## Source data
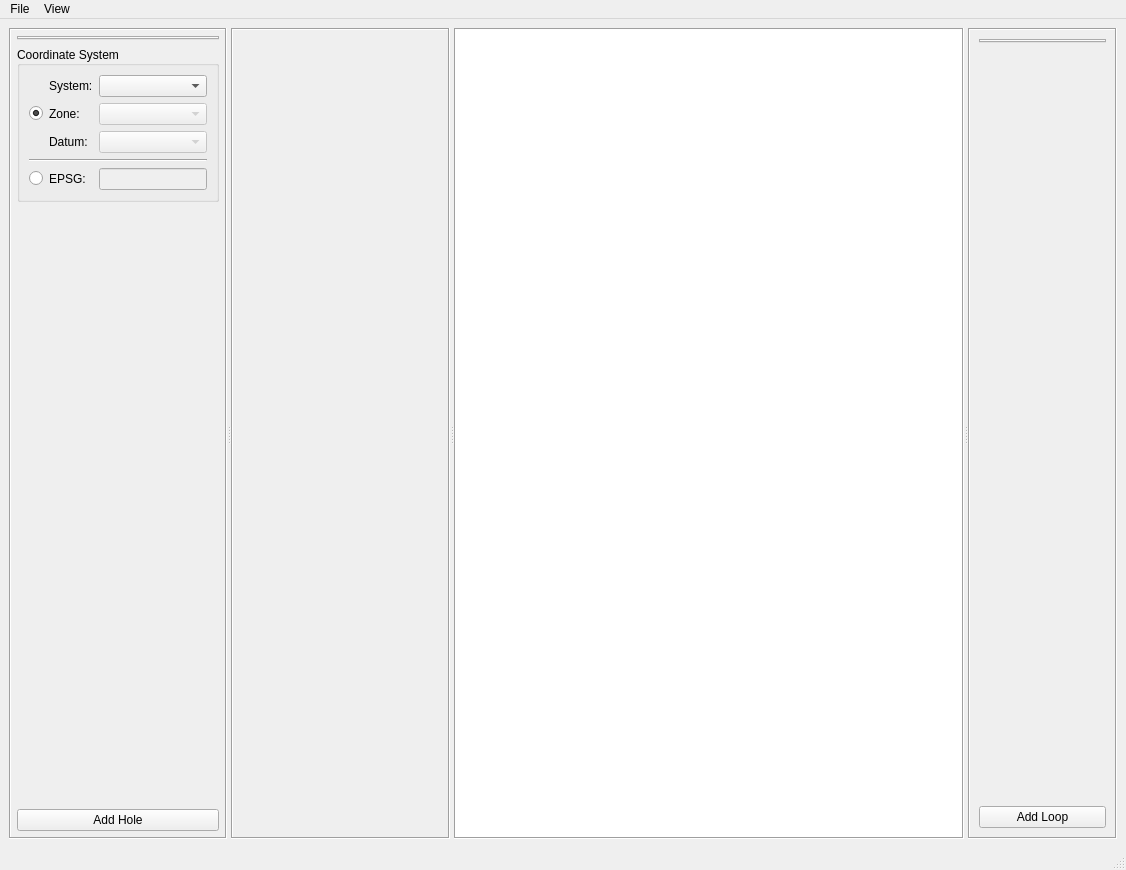
The window that src/qt_ui/loop_planner2.ui (Eric-Meunier/Processor-Suite) describes before a commit, drawn with Qt 5.
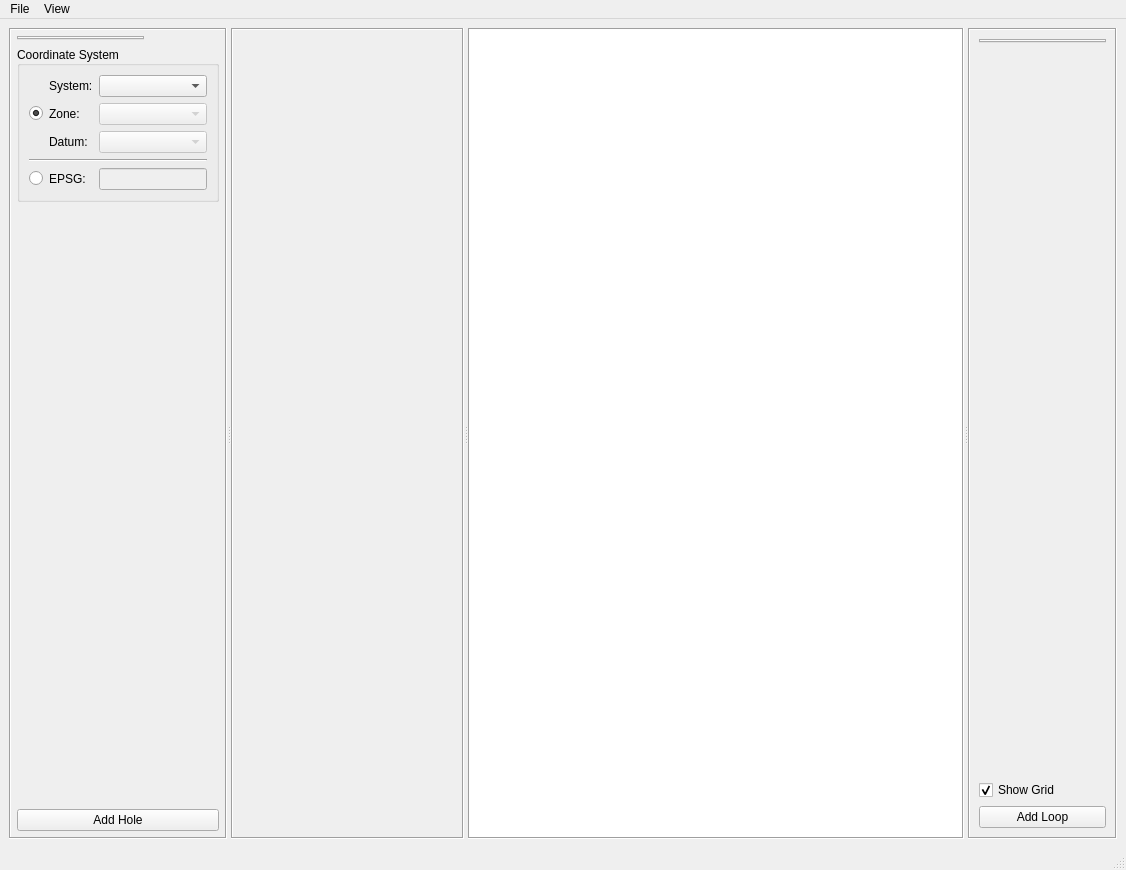
The same window after the commit. Custom widgets are drawn as their Qt base class.

Commit message: Main components of LoopPlanner2 functional.

```diff
--- a/src/qt_ui/loop_planner2.ui
+++ b/src/qt_ui/loop_planner2.ui
@@ -52,7 +52,7 @@
         <item>
          <widget class="QTabWidget" name="hole_tab_widget">
           <property name="sizePolicy">
-           <sizepolicy hsizetype="Preferred" vsizetype="Preferred">
+           <sizepolicy hsizetype="Maximum" vsizetype="Preferred">
             <horstretch>0</horstretch>
             <verstretch>0</verstretch>
            </sizepolicy>
@@ -203,7 +203,7 @@
       <widget class="QFrame" name="frame">
        <property name="sizePolicy">
         <sizepolicy hsizetype="Preferred" vsizetype="Preferred">
-         <horstretch>5</horstretch>
+         <horstretch>30</horstretch>
          <verstretch>0</verstretch>
         </sizepolicy>
        </property>
@@ -224,16 +224,16 @@
          <number>0</number>
         </property>
         <property name="leftMargin">
-         <number>9</number>
+         <number>0</number>
         </property>
         <property name="topMargin">
-         <number>9</number>
+         <number>0</number>
         </property>
         <property name="rightMargin">
-         <number>9</number>
+         <number>0</number>
         </property>
         <property name="bottomMargin">
-         <number>9</number>
+         <number>0</number>
         </property>
         <item>
          <layout class="QVBoxLayout" name="section_view_layout"/>
@@ -303,6 +303,16 @@
           </property>
          </spacer>
         </item>
+        <item>
+         <widget class="QCheckBox" name="show_grid_cbox">
+          <property name="text">
+           <string>Show Grid</string>
+          </property>
+          <property name="checked">
+           <bool>true</bool>
+          </property>
+         </widget>
+        </item>
         <item>
          <widget class="QPushButton" name="add_loop_btn">
           <property name="text">
```
Left out of the diff: 28 changed lines with no effect on the pictures. The commit also changes 4 other files.
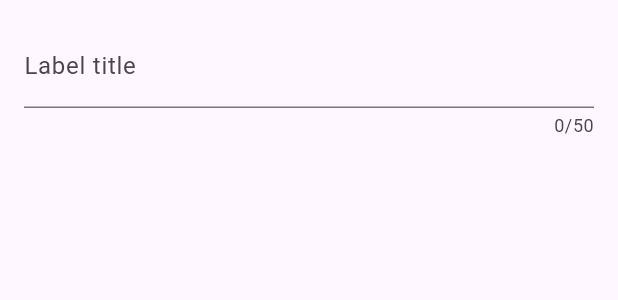
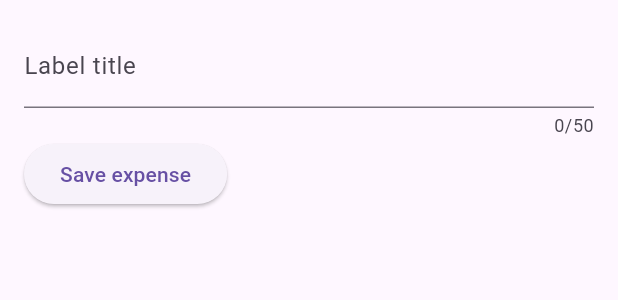
Before and after one commit to alvdev/mobile-apps, a Flutter app: the NewExpense widget shown alone on an empty page, opened directly, on a phone screen of 412 x 824 dp. Shown: the top 300 px of the screen. Run offline on Flutter 3.47's test engine with Material 2 defaults, Android fonts, the phone set to English and light mode, and no system bars; our stand-ins replace cloud_firestore, firebase_auth, firebase_core, font_awesome_flutter, google_fonts, google_sign_in and 2 more; accounts and stored records are empty.

Commit message:
add 'Save expense' button to overlay

```diff
--- a/expenses/lib/new_expense.dart
+++ b/expenses/lib/new_expense.dart
@@ -8,18 +8,35 @@ class NewExpense extends StatefulWidget {
 }
 
 class _NewExpenseState extends State<NewExpense> {
+  var _title = '';
+
+  void _saveTitleInput(String inputValue) {
+    _title = inputValue;
+  }
+
   @override
   Widget build(BuildContext context) {
-    return const Padding(
-      padding: EdgeInsets.all(16),
+    return Padding(
+      padding: const EdgeInsets.all(16),
       child: Column(
         children: [
           TextField(
+            onChanged: _saveTitleInput,
             maxLength: 50,
-            decoration: InputDecoration(
+            decoration: const InputDecoration(
               label: Text('Label title'),
             ),
           ),
+          Row(
+            children: [
+              ElevatedButton(
+                onPressed: () {
+                  print(_title);
+                },
+                child: const Text('Save expense'),
+              ),
+            ],
+          )
         ],
       ),
     );
```
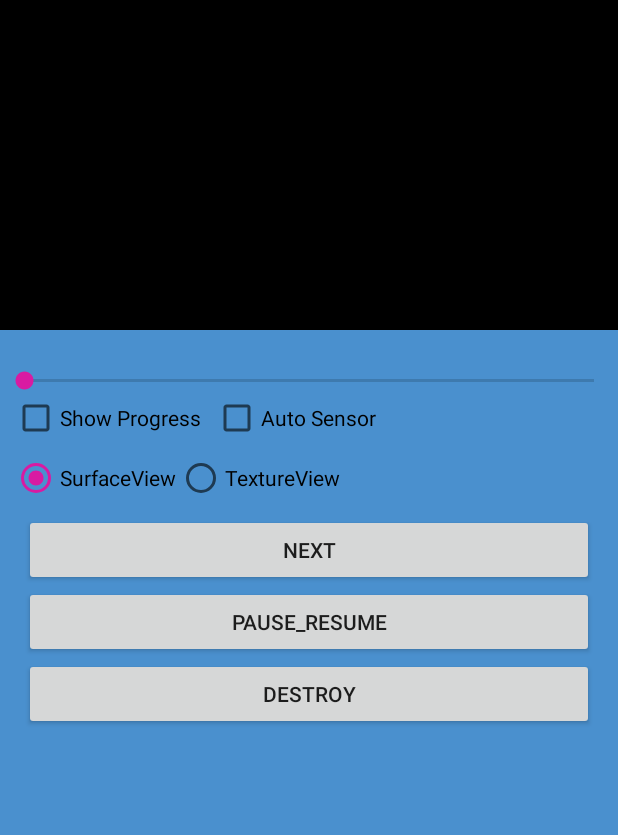
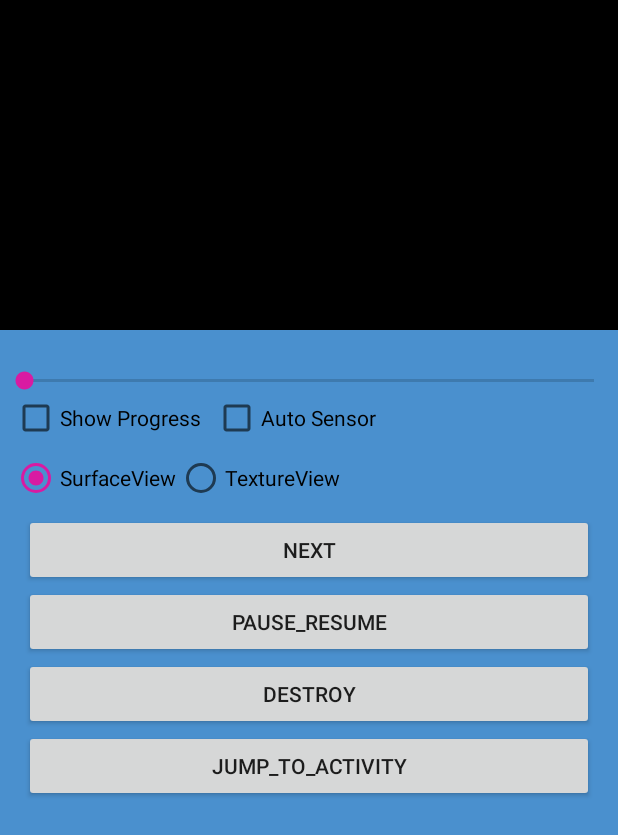
Before and after one commit to seagazer/liteplayer, an Android app: the layout activity_player.xml on its own in the app's theme, with its tools: preview values and no code run, on a phone screen of 412 x 824 dp. Shown: the top 835 px of the screen. Run offline under Robolectric (Android 15) with nearby library versions, the phone set to English and light mode, and no system bars.

Commit message:
[dev]更新demo

```diff
--- a/sample/src/main/AndroidManifest.xml
+++ b/sample/src/main/AndroidManifest.xml
@@ -34,6 +34,7 @@
             android:name=".example.AspectRatioActivity"
             android:configChanges="keyboard|keyboardHidden|orientation|screenSize|screenLayout|smallestScreenSize|uiMode"
             android:theme="@style/FullScreenTheme" />
+        <activity android:name=".example.EmptyActivity" />
     </application>
 
 </manifest>
--- a/sample/src/main/java/com/seagazer/sample/MainActivity.kt
+++ b/sample/src/main/java/com/seagazer/sample/MainActivity.kt
@@ -25,4 +25,7 @@ class MainActivity : AppCompatActivity() {
     fun aspectRatio(view: View) {
         navigationTo(AspectRatioActivity::class.java)
     }
+
+    fun floatWindow(view: View) {}
+    fun picInPic(view: View) {}
 }
--- a/sample/src/main/res/layout/activity_player.xml
+++ b/sample/src/main/res/layout/activity_player.xml
@@ -96,5 +96,13 @@
             android:onClick="stopPlay"
             android:text="destroy" />
 
+        <Button
+            android:layout_width="match_parent"
+            android:layout_height="wrap_content"
+            android:layout_marginStart="16dp"
+            android:layout_marginEnd="16dp"
+            android:onClick="jumpToActivity"
+            android:text="jump_to_activity" />
+
     </LinearLayout>
 </ScrollView>
```
Also changed, not shown: sample/src/main/java/com/seagazer/sample/example/AspectRatioActivity.kt (+8 -0 lines), sample/src/main/java/com/seagazer/sample/example/EmptyActivity.kt (added, +13 -0 lines), sample/src/main/java/com/seagazer/sample/example/PlayerActivity.kt (+11 -4 lines), sample/src/main/res/layout/activity_empty.xml (added, +15 -0 lines).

## Task brief
Answer with a number alone: how many lines of the listing above include the string "horstretch"?

## Solved exercise
3